A guest post by AKUS
On February 11th, 2012, the Washington Post published an article titled:
“Montgomery” refers to Montgomery County, Maryland, which borders on Washington DC, and is one of the most affluent counties in America, recently lauded for having the highest percentage of citizens with post-graduate degrees. The National Institutes of Health, the Bethesda Naval Hospital and numerous Federal government agencies are found in the county. It is a region rich in technology start-ups. The I-270 interstate from Bethesda to Frederick is known as one of the centers of biotechnology research in the world, with companies ranging from start-ups to large global companies like Human Genome Sciences and Medimune having their campuses along its length.
Some rather lengthy background is needed to understand what lies behind this cryptic headline and the truly global conspiracy that has created the controversy and a carefully coordinated attack on Israel in this county.
Montgomery County has embarked on a program of creating “sister-city” agreements with at least five cities across the world with which different ethnic or national constituencies in the County feel a connection.
At Montgomery County – Our Sister Cities you will find that the county has plans for agreements with three cities and a desire to find appropriate additional sister-cities in China and Ukraine (click on the links below for details):
The agreement with Morazan was signed in July 2011. Montgomery County has a large population of immigrants from El Salvador and a large African-American population (County Chief Executive Isaiah (Ike) Leggett is African-American, for example) so the selection of Morazan and Gondar would recognize the connections of those communities to their heritages and their political heft.
But Montgomery County also has very large Jewish population, many of whom are firm supporters of Israel and very active in local and national politics. The selection of a town in Israel as a candidate for a county-city “sister relationship” reflects the existence of this large community. In addition, although Bet Shemesh is far from affluent, Montgomery County has been actively trying to encourage Israeli companies to open facilities in the area to bring high-value-added high-tech companies to the wealthy county, though less successfully so than competing and equally wealthy Northern Virginia, located across the Potomac River.
According to the article, Montgomery County’s Chief Executive, Isaiah Leggett, visited the Israeli town of Bet Shemesh in 2007 and talks began about the possibility of creating a county-city “sister relationship” with Bet Shemesh.
Bet Shemesh was intended to be the County’s second sister-city. “But now”, according to the article, “Montgomery Sister Cities, the nonprofit group that was set up by Leggett after his 2007 visit to coordinate the partnerships, is turning its attention elsewhere and looking to the historic Ethiopian city of Gondar as the county’s next prospective sister city.” The basis for the change is an attempt by a local pro-Palestinian activist, Susan Kerin, to leverage the treatment of women in Bet Shemesh by ultra-Orthodox Jews as a way to prevent the agreement.

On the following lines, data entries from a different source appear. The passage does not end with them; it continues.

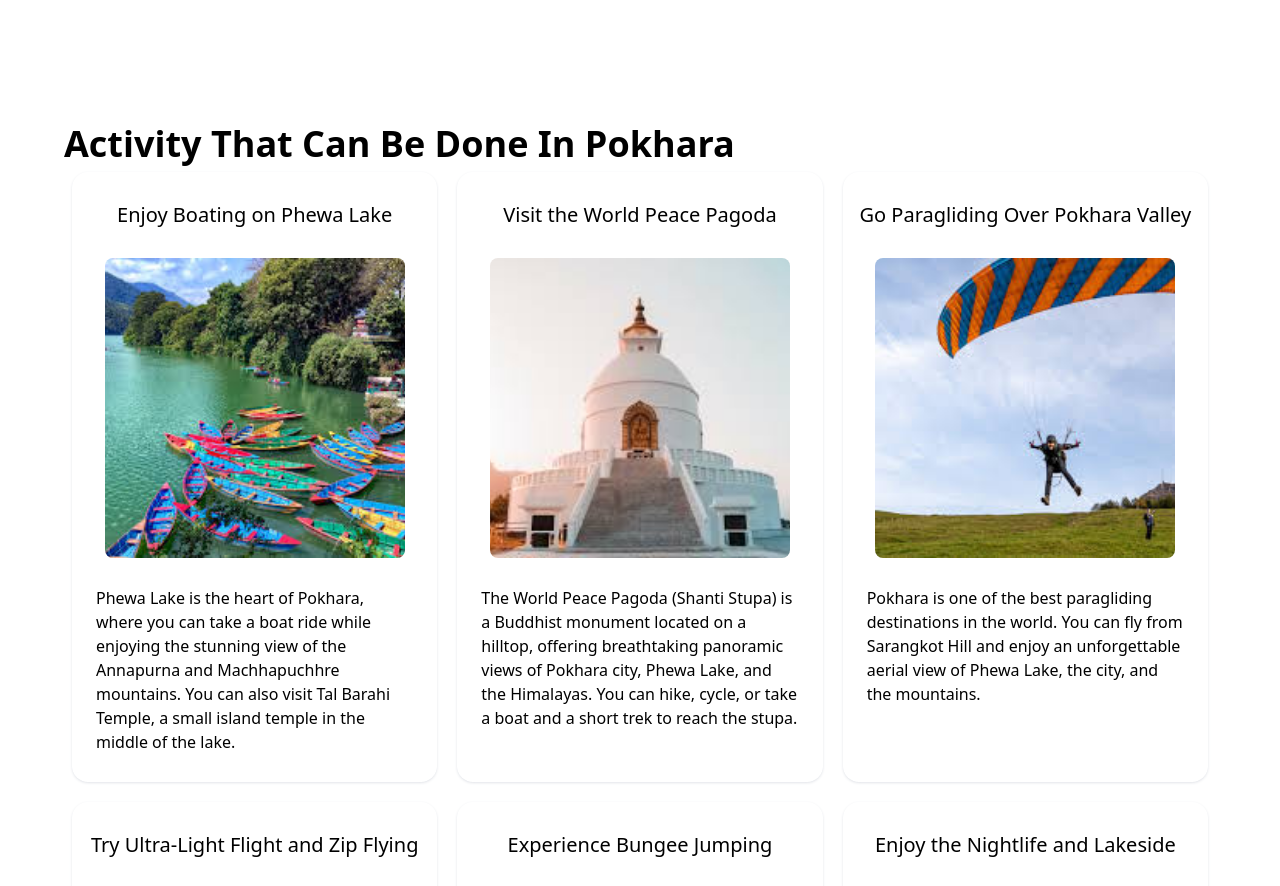
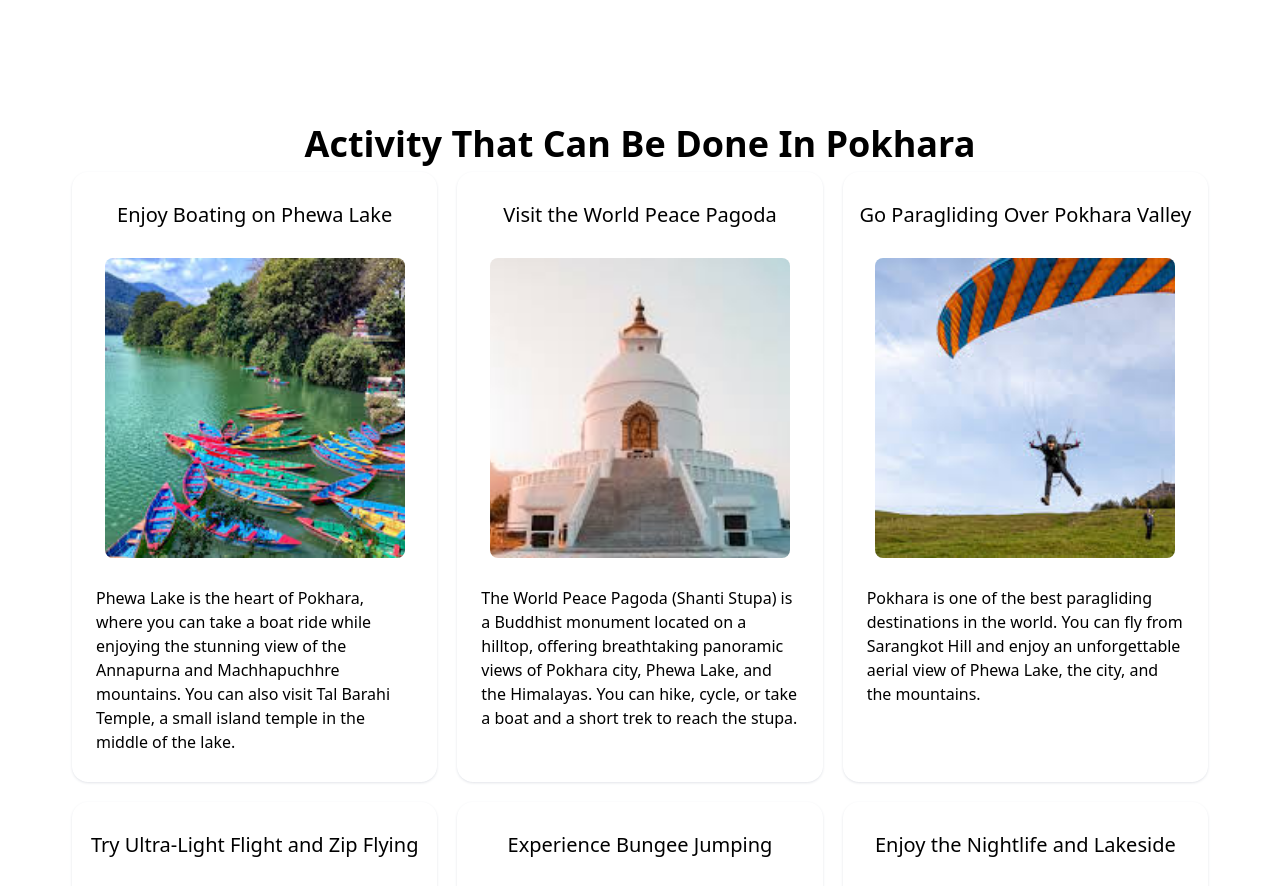
Before and after one commit to Mohankrishnashrestha/visiting_website, a React (Vite) app: page / in a window 1280 px wide. Shown: the part 3060-3946 px from the top of the page. Built offline with nearby package versions, Linux system fonts and the light colour scheme.

Commit message:
added scroll to top

```diff
--- a/src/pages/About.jsx
+++ b/src/pages/About.jsx
@@ -4,12 +4,14 @@ function About() {
   return (
     <div>
       <div className="h-50 w-full bg-gradient-to-b from-blue-600/60 to-blue-700/70 flex justify-center items-center mt-16">
-        <h2 className="text-white text-4xl font-bold uppercase tracking-wider">
+        <h2 className=" text-white text-4xl font-bold uppercase tracking-wider">
           About
         </h2>
       </div>
       <div className="max-w-6xl mx-auto text-justify p-4 shadow">
-        <div className="text-4xl mb-4 font-bold">Pokhara</div>
+        <div className="flex items-center justify-center text-4xl mb-8 font-bold mt-15">
+          Pokhara
+        </div>
 
         <img
           src="/public/images/pokhara/pokhara.jpg"
--- a/src/pages/Services.jsx
+++ b/src/pages/Services.jsx
@@ -44,7 +44,7 @@ function Services() {
     <>
       <div className="h-50 w-full bg-gradient-to-b from-blue-600/60 to-blue-700/70 flex justify-center items-center mt-16">
         <h2 className="text-white text-4xl font-bold uppercase tracking-wider">
-          Services
+          Our Services
         </h2>
       </div>
       <div className="max-w-6xl mx-auto py-12 px-6 ">
--- a/src/pages/home/Home.jsx
+++ b/src/pages/home/Home.jsx
@@ -22,7 +22,6 @@ function Home() {
     }, 3000);
 
     return () => clearInterval(interval);
-    // eslint-disable-next-line react-hooks/exhaustive-deps
   }, []);
   useEffect(() => {
     AOS.init({
@@ -134,7 +133,7 @@ function Home() {
       <div>
         <section className="h-[50px]"></section>
         <div className="max-w-6xl mx-auto">
-          <h2 className="lg:text-4xl text-2xl font-bold">
+          <h2 className="flex justify-center items-center lg:text-4xl text-2xl font-bold">
             Activity That Can Be Done In Pokhara
           </h2>
           <div className="p-2">
```
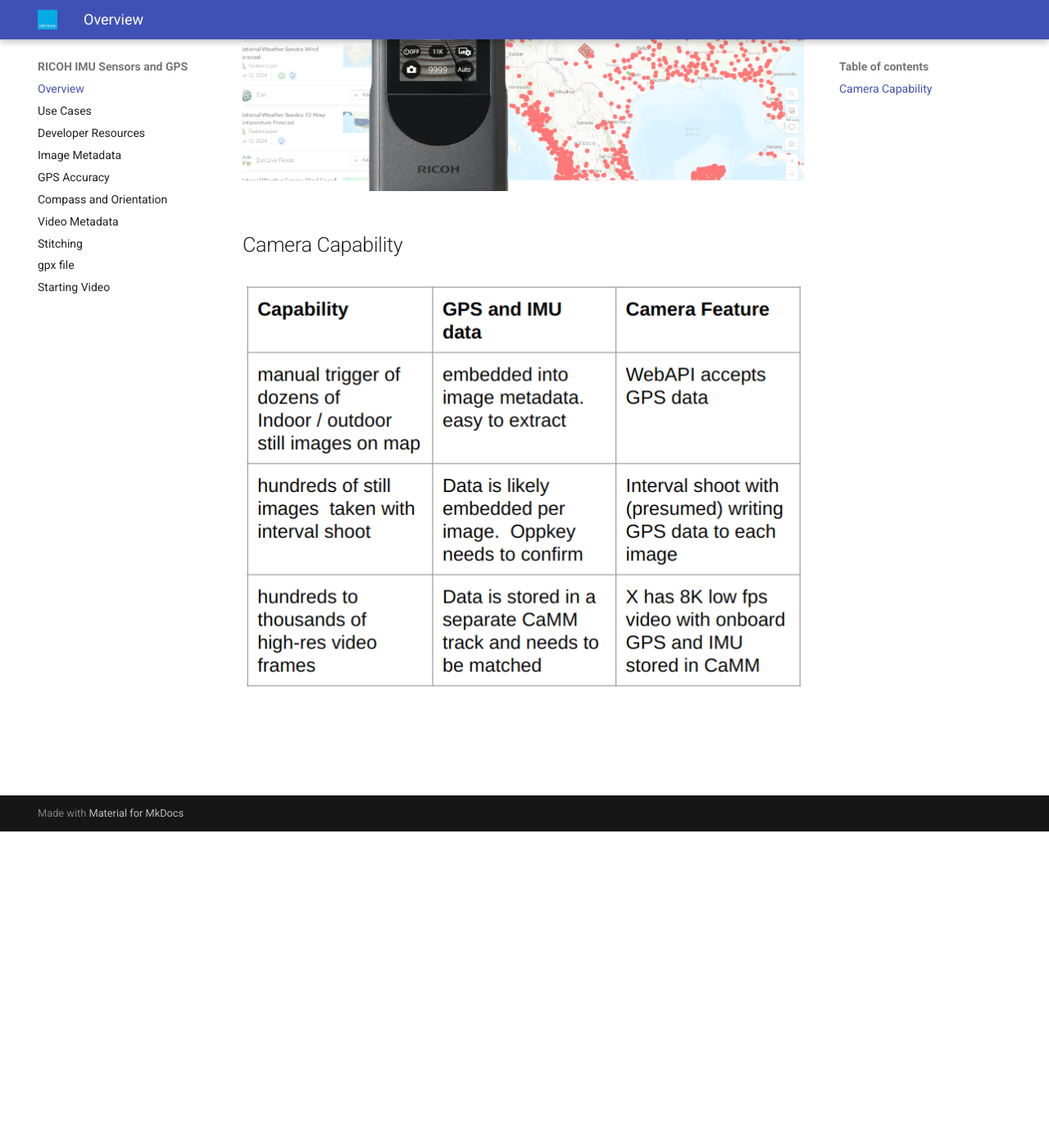
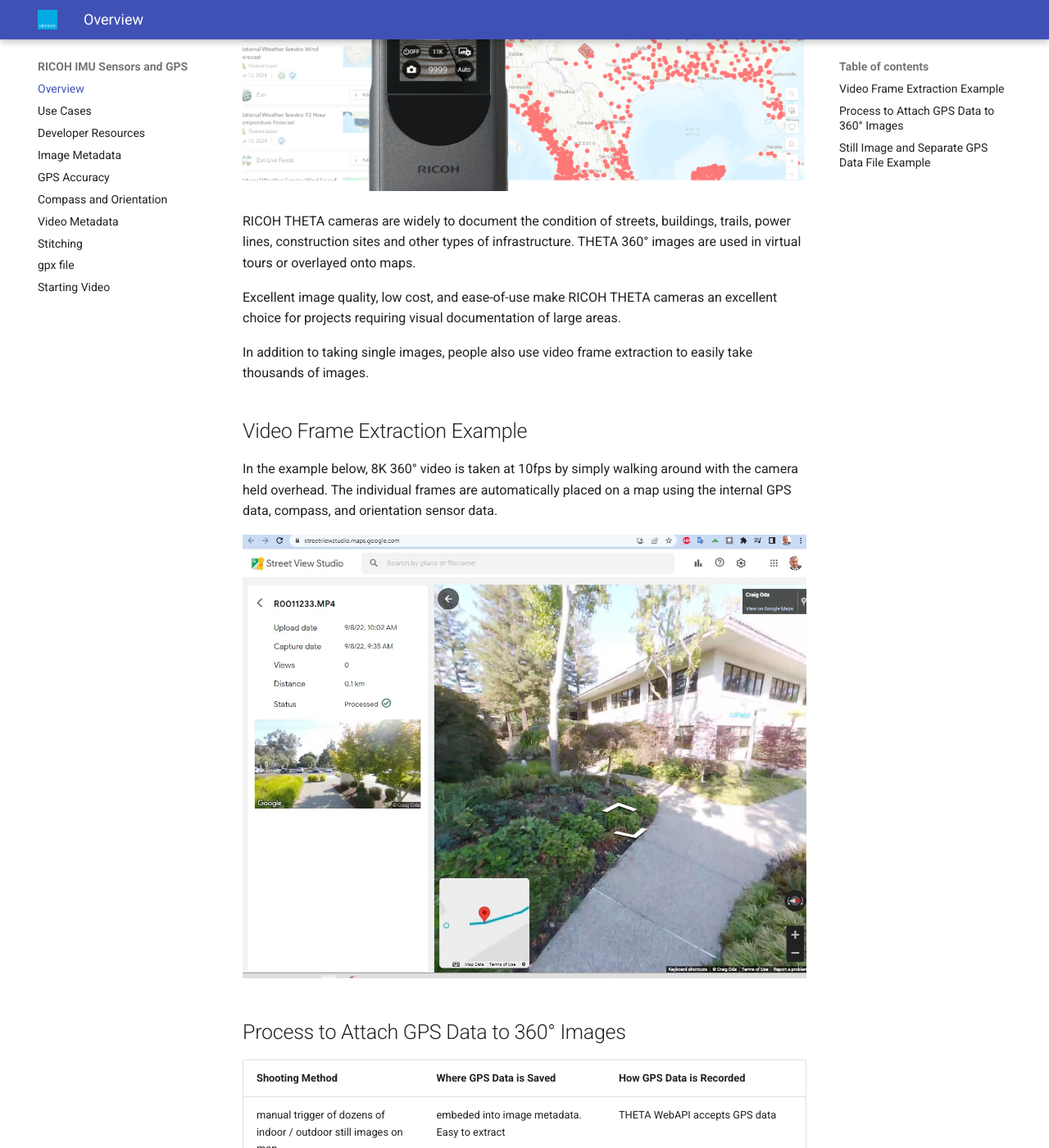
Before and after one commit to codetricity/theta-gis, an MkDocs documentation site: the page built from docs/index.md, in a window 1280 px wide and 1400 px high, scrolled down 386 px. Shown: the whole window at 82% size. Built offline with MkDocs 1.6.1 and Material for MkDocs 9.7.7, drawn with Linux system fonts in a browser that asks for light colours; some of the changed text lies outside the part shown.

Commit message:
added overview

```diff
--- a/docs/index.md
+++ b/docs/index.md
@@ -1,7 +1,40 @@
 # RICOH THETA GPS and IMU Sensors
+
+
 
 ![banner](images/home/banner.png)
 
-## Camera Capability
+RICOH THETA cameras are widely to document the condition
+of streets,  buildings, trails, power lines, construction
+sites and other types of infrastructure. THETA 360° images
+are used in virtual tours or overlayed onto maps.
 
-![camera capability](images/home/camera_capability.png)
+Excellent image quality, low cost, and ease-of-use make RICOH
+THETA cameras an excellent choice for projects requiring
+visual documentation of large areas.
+
+In addition to taking single images, people also use video frame extraction to easily take
+thousands of images.
+
+## Video Frame Extraction Example
+
+In the example below, 8K 360° video is taken at 10fps by simply walking
+around with the camera held overhead. The individual frames
+are automatically placed on a map using the internal GPS data,
+compass, and orientation sensor data.
+
+![streetview](images/home/streetview.jpeg)
+
+
+## Process to Attach GPS Data to 360° Images
+
+| Shooting Method | Where GPS Data is Saved | How GPS Data is Recorded |
+| -------- | ----------- | --------- |
+| manual trigger of dozens of indoor / outdoor still images on map | embeded into image metadata.  Easy to extract | THETA WebAPI accepts GPS data |
+| 8K video frame extraction | Data is stored in a separate CaMM track and needs to be matched | X has 8K low fps video with onboard GPS and IMU stored in video metadata
+
+## Still Image and Separate GPS Data File Example
+
+The example below is from community member Toyo Fujita.
+
+![GPS data file](images/home/gps_data.jpeg)
```
Also changed, not shown: docs/images/home/gps_data.jpeg (added), docs/images/home/streetview.jpeg (added).
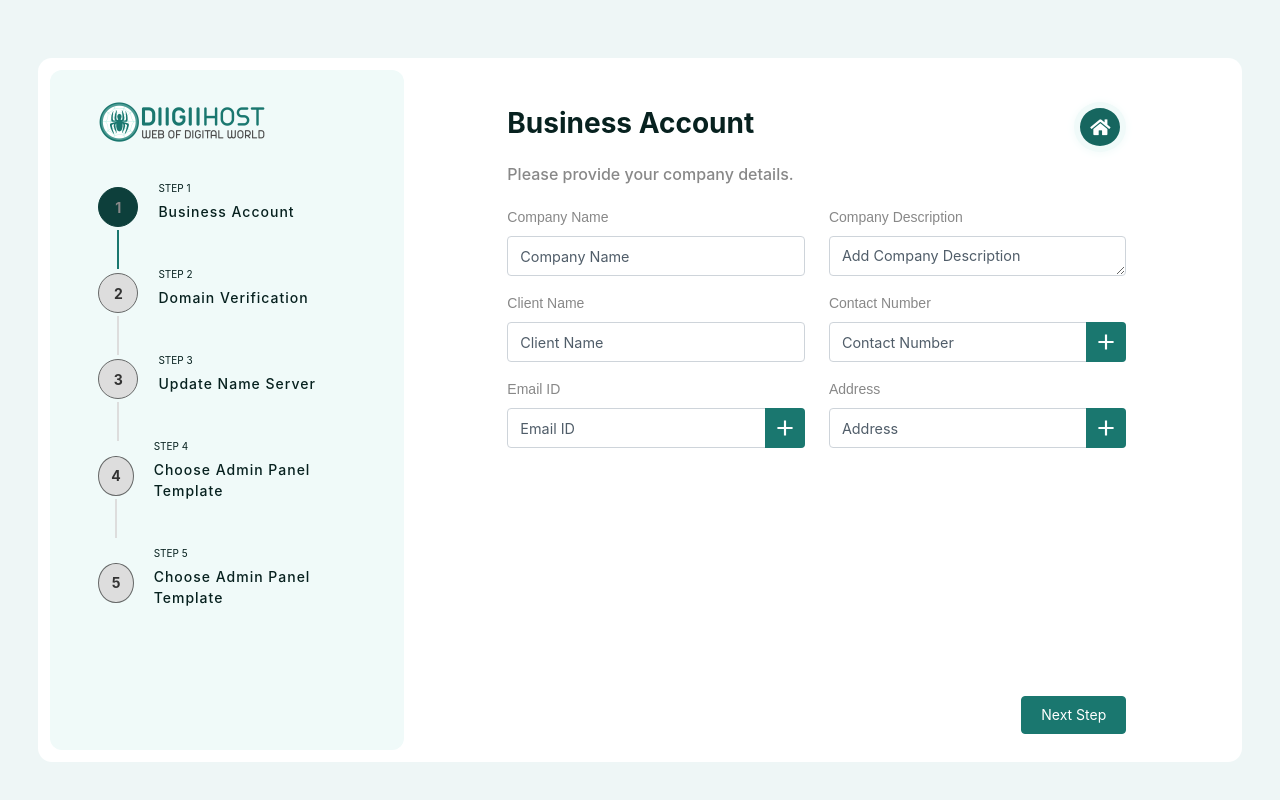
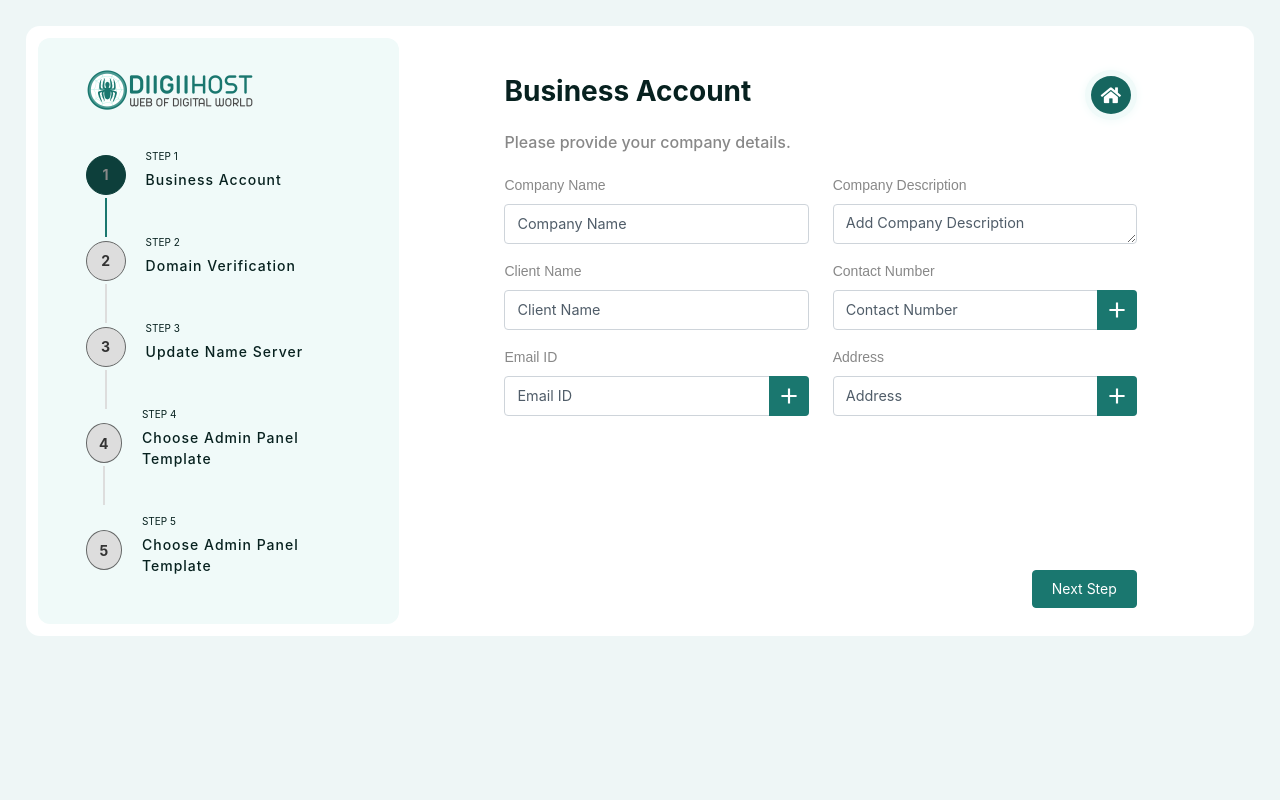
Before and after one commit to devendramali-digihost/dev-admin-panel, a React (Vite) app: page /dev-forms/details-form in a window 1280 px wide. Shown: the top 800 px of the page. Built offline with nearby package versions, Linux system fonts and the light colour scheme; what node-waves would draw is missing.

Commit message:
UI of dev panel

```diff
--- a/src/assets/scss/partials/company/_company-list.scss
+++ b/src/assets/scss/partials/company/_company-list.scss
@@ -1,8 +1,8 @@
 .main-wrapper{
-  width: 100%;
+  // width: 100%;
   min-height: 100vh;
-  padding: 3vw;
-  display: flex;
+  margin: 2vw;
+  // display: flex;
 .company-list {
   .card {
     padding: 25px;
```
Also changed, not shown: src/views/company/CreateNewProject.jsx (+4 -5 lines).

Before continuing, it is important to note in light of the Bet Shemesh controversy that in 2009 UNICEF published a report cited here (and there are many other reports available online) that stated that:
According to the 2007 UN Secretary General’s report on violence against children, Ethiopia is still one of the countries with the highest rates of Female Genital Cutting in Africa. The 2005 Ethiopia Demographic Health Survey (DHS) shows that the rate of FGM declined only 6% from 80% in 2000 to 74% in 2005.
This atrocious practice is so prevalent in the area that Israeli doctors were surprised to find that Ethiopian Jewish (Falasha) women who had been spirited out of Ethiopia and now live in Israel also practiced FGM, and apparently some still secretly continue to do so.
There has been no criticism of the prevalence of FGM in Ethiopia, or a suggestion that treatment of women in any of the other candidate cities or countries should be a basis not to form a sister-city alliance.
Only in the case of Bet Shemesh, as much as any sensible person condemns what happened there, has the treatment of women been raised as an obstacle to the sister-city relationship.